Echoing former Liberal leader Lord Steel's famous words in 1981 - 'Go back to your constituencies and prepare for Government' - Mr Clegg ignited delegates' hopes that they will soon play a role running Britain.

'I can't tell you every step on the road for us as a party,' he said at the party's Bournemouth rally. 'But I can tell you where we're headed. Government.'

With a Cameron-like performance, wandering around the stage, he sought to shore up Lib-Dem defences against the surge in Tory support by offering tax cuts for people on middle incomes, turning his back on a bigger state and opening the door to more free market solutions for public services.

A less zealous pro-European policy was also touted.

But he also sought to woo millions of voters who had backed Labour in 1997.

Pledging tax cuts for the low paid, he trumpeted his plans as 'the most redistributive' ever in Britain, with the wealthy paying more tax and eye-poppingly higher levies for the super rich.

Mr Clegg (right) prepares for his speech with his treasury spokesman Vince Cable

Mr Clegg, 41, stressed that Britain now needs a government of 'airness' to protect millions from the 'firestorm ignited by reckless bankers and fuelled by complacent politicians.'

He is not putting a timescale on any Lib-Dem rise to power but his party could be coalition partner within 20 months.

Mr Clegg reserved his strongest attack for Mr Cameron but said: 'Labour is finished.

'They're the living dead, no heart, no mind, no soul. They are a zombie government.'

He accused his Tory rival of 'born-to-rule-conceit' and offering tax cuts for only the better off.
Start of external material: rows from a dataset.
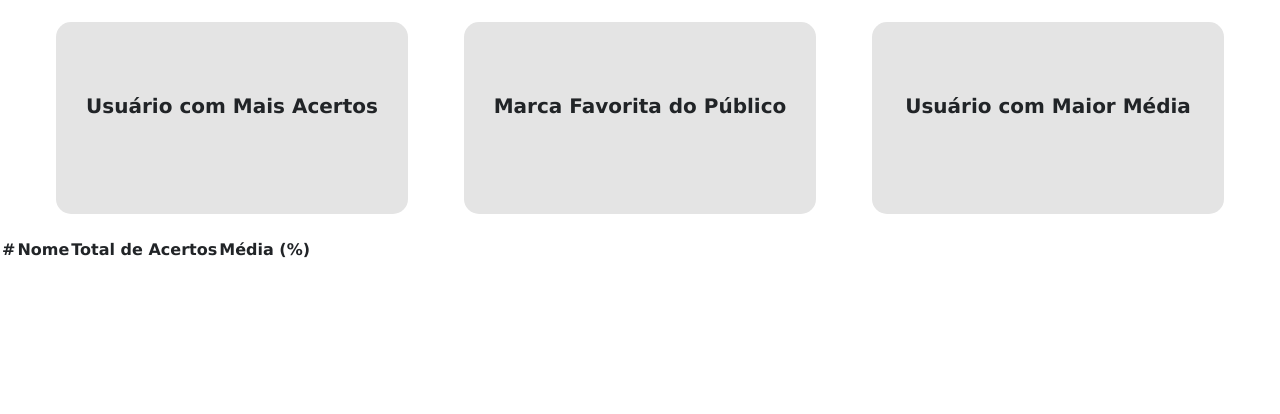
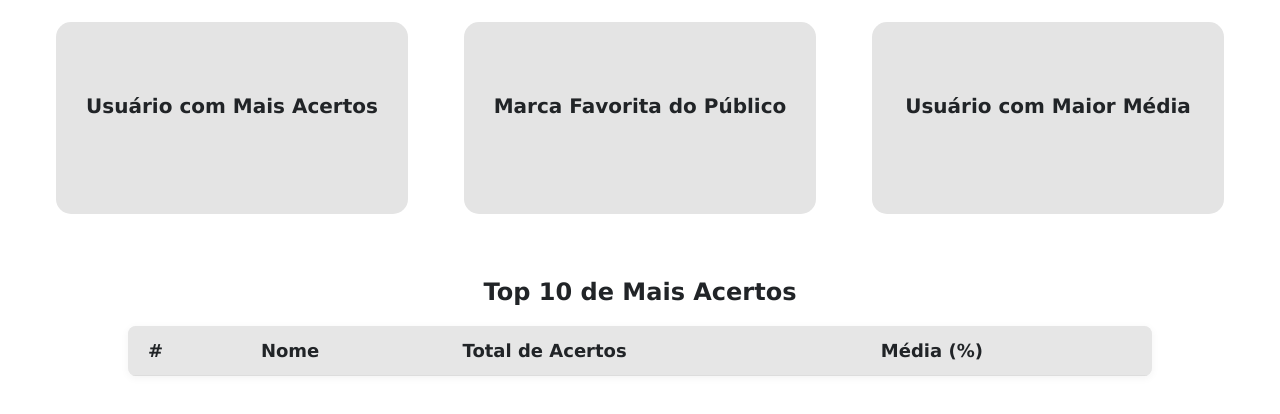
Before and after one commit to GuiTrevizSPTech/f1-projeto-individual, a website: page public/dashboard/ranking_geral.html in a window 1280 px wide. Shown: the part 98-512 px from the top of the page. Drawn offline with nearby package versions, Linux system fonts and the light colour scheme; no server answers.

Commit message:
Finalizando estilização do site

```diff
--- a/public/dashboard/ranking_geral.html
+++ b/public/dashboard/ranking_geral.html
@@ -47,6 +47,7 @@
     </div>
 
     <div class="ranking">
+        <h2>Top 10 de Mais Acertos</h2>
         <table id="tabelaRanking">
             <thead>
                 <tr>
--- a/public/styles/dashboards.css
+++ b/public/styles/dashboards.css
@@ -185,3 +185,51 @@ button {
 .text-new-gray {
     color: var(--new-gray);
 }
+
+/* Ranking Geral */
+
+/* Estilo para o container da tabela */
+.ranking {
+  display: flex;
+  flex-direction: column;
+  align-items: center;
+  margin: 40px auto;
+}
+
+/* Estilo do título */
+.ranking h2 {
+  font-size: 24px;
+  margin-bottom: 20px;
+  text-align: center;
+}
+
+/* Estilo da tabela */
+#tabelaRanking {
+  width: 80%;
+  background-color: #f2f2f2; /* cinza claro */
+  border-collapse: collapse;
+  font-size: 18px;
+  border-radius: 8px;
+  overflow: hidden;
+  box-shadow: 0 2px 8px rgba(0,0,0,0.05);
+}
+
+/* Células */
+#tabelaRanking th,
+#tabelaRanking td {
+  padding: 14px 20px;
+  border-bottom: 1px solid #ddd;
+  text-align: left;
+}
+
+/* Cabeçalho em negrito e com leve destaque */
+#tabelaRanking thead th {
+  font-weight: bold;
+  background-color: #e6e6e6;
+}
+
+/* Efeito ao passar o mouse */
+#tabelaRanking tbody tr:hover {
+  background-color: #e0e0e0;
+  transition: background-color 0.3s;
+}
```
Also changed, not shown: public/dashboard/quiz.html (+1 -0 lines), public/styles/quiz.css (+54 -0 lines).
Father-of-two Mr Clegg also said he was looking forward to his third child arriving in February: 'Miriam and I can't wait to be parents again.'